“Good girl,” her mom said. “But don’t get into music. Some army of marketing cronies will have you do Botco covers of my songs. You’ll ruin my reunion tour.”


“I don’t know,” Riot smiled, and pinched her mom’s foot. “‘Stonemaiden But Cooler’ has a nice ring to it.”


“Pfft. As if.”


“Mom, I have some big-ish news,” Riot said. Her mom opened both eyes and sat up a little.


“They’re not taking you away, are they?”


“No,” Riot said. “Nothing like that. But—and I’m sorry if this is weird—I met Ralph.”


“Ralph?” her mom said, sitting up straight. “You met him? Is he okay? Is he still weird?”


“He was fine,” Riot said. “I just can’t believe that’s who you…”


“Got busy with? I know. I’m not sure what happened there.”


“Ew. No. Dated. That’s what I was going to say. Dated,” Riot said. “I thought you were a lesbian.”


Her mom shrugged. “It’s hard to put labels on things sometimes. It’s like trying to pick a genre. ‘Lesbian Plus Ralph’ didn’t fit on the buttons.”

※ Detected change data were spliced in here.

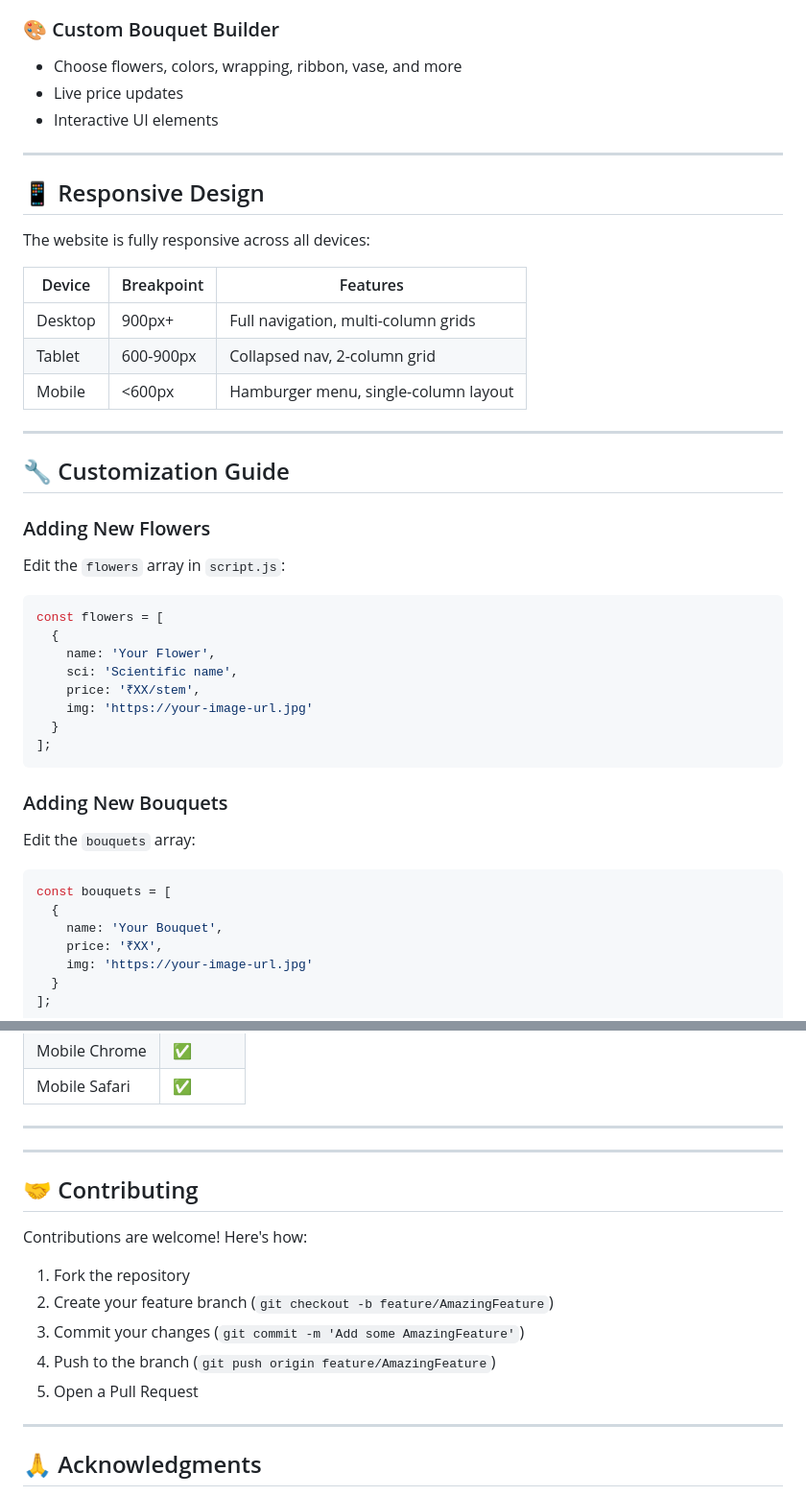
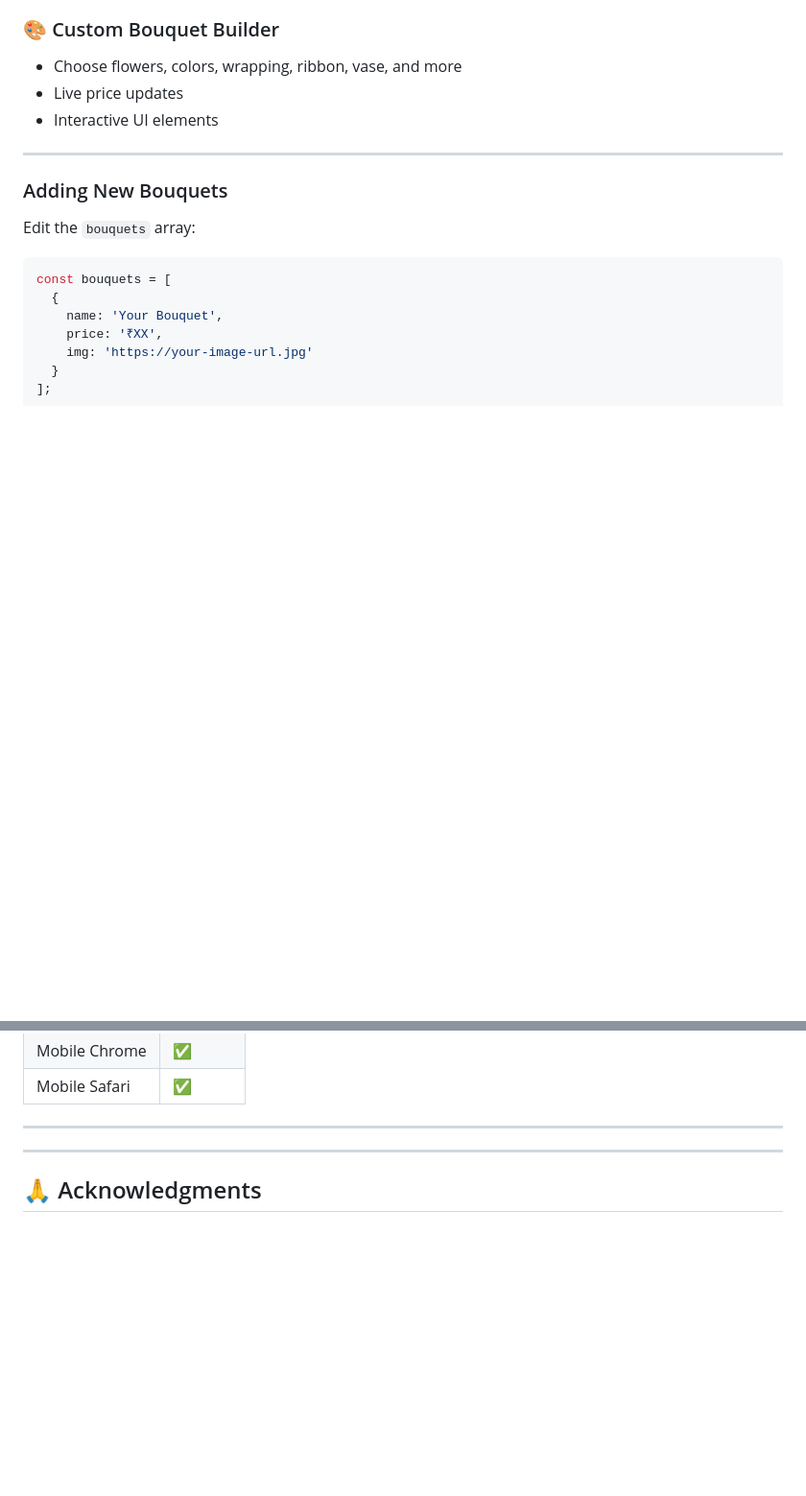
Before and after one commit to nishimehra107-ux/FLOR-CHID, a Markdown page: README.md, 2 parts joined by grey strips. Shown at 96% size. Rendered like a GitHub page; blank space fills up the shorter version.

Commit message:
Clean up README by removing outdated sections
Removed sections on responsive design, customization guide, and contributing.

````diff
--- a/README.md
+++ b/README.md
@@ -137,32 +137,6 @@ Premium arrangements including:
 
 ---
 
-## 📱 Responsive Design
-
-The website is fully responsive across all devices:
-
-| Device | Breakpoint | Features |
-|--------|------------|----------|
-| Desktop | 900px+ | Full navigation, multi-column grids |
-| Tablet | 600-900px | Collapsed nav, 2-column grid |
-| Mobile | <600px | Hamburger menu, single-column layout |
-
----
-
-## 🔧 Customization Guide
-
-### Adding New Flowers
-Edit the `flowers` array in `script.js`:
-```javascript
-const flowers = [
-  {
-    name: 'Your Flower',
-    sci: 'Scientific name',
-    price: '₹XX/stem',
-    img: 'https://your-image-url.jpg'
-  }
-];
-```
 
 ### Adding New Bouquets
 Edit the `bouquets` array:
@@ -212,18 +186,6 @@ All images used are royalty-free and sourced from:
 ---
 
 
----
-
-## 🤝 Contributing
-
-Contributions are welcome! Here's how:
-
-1. Fork the repository
-2. Create your feature branch (`git checkout -b feature/AmazingFeature`)
-3. Commit your changes (`git commit -m 'Add some AmazingFeature'`)
-4. Push to the branch (`git push origin feature/AmazingFeature`)
-5. Open a Pull Request
-
 
 ---
 
````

“Point is, I met my dad, and that’s really weird,” Riot said. “Especially because I can’t remember if you told me like, anything about him?”


“Not a lot,” her mom said, eying her with a familiar concern. “Honestly the last year before we went to the bunker was hell because of him, and I hated his guts for like ten years. But I guess we all wound up here eventually. I’m glad he’s not dead, I guess.”


“Yeah,” Riot said, and decided not to mention his apparent swift-approaching demise just yet. Maybe he’d get a chance to tell her himself.


The door flew open then, and Riot jolted upright. Melanie was standing with a wide smile on her face and a slightly frenzied look in her eyes.


“Riot,” she said. “Sorry that this is so sudden, but can I steal you for a min?”


“Sure,” Riot said. “Even two if you like.”


“Great,” Melanie said, holding the door open. Riot nodded to her mom as she shuffled out, blanket in tow.


“Bye honey,” her mom said, a tremor in her voice.


Riot ambled after Melanie in the hall, and the press secretary tapped quickly ahead of her.


“What’s the rush?” Riot said.


“For a start, we need to get you dressed,” Melanie said, turning to her, and glancing around the hall. “Apparently, we’re getting a surprise visit from Lady Ethel Mallory.”



Outro - Enemies

Enemies. It is an easy lie, a tempting belief, that life exists only to survive. Although that is why life evolves, it exists to be alive. To live for the sake of living, and to experience everything there is within the confines of our first light and our final darkness. To love and to lose, to embrace others and be embraced, to care for those who cannot possibly repay you, to whisper a story into the darkness when there is no other comfort to be had.


What is an enemy, then, but one whose fear for food, for thirst, for safety, for acceptance, reigns over kindness. Perhaps the greatest fear of all is of being purposeless—that if no one stands in the sky to tell you how to be, that you have no reason to be at all.


You are alive. That is purpose, and in embracing it you may find not enemies but fellow travellers, falling alongside you back into dust.

Until all your enemies have fallen, I am your loyal host Nikignik, waiting antagonistically for your return to the Hallowoods.



The bonus story that goes with this episode is called 'Good Health, and is available on the Hello From The Hallowoods Patreon. Consider joining for access to all the show's bonus stories, behind-the-scenes and more!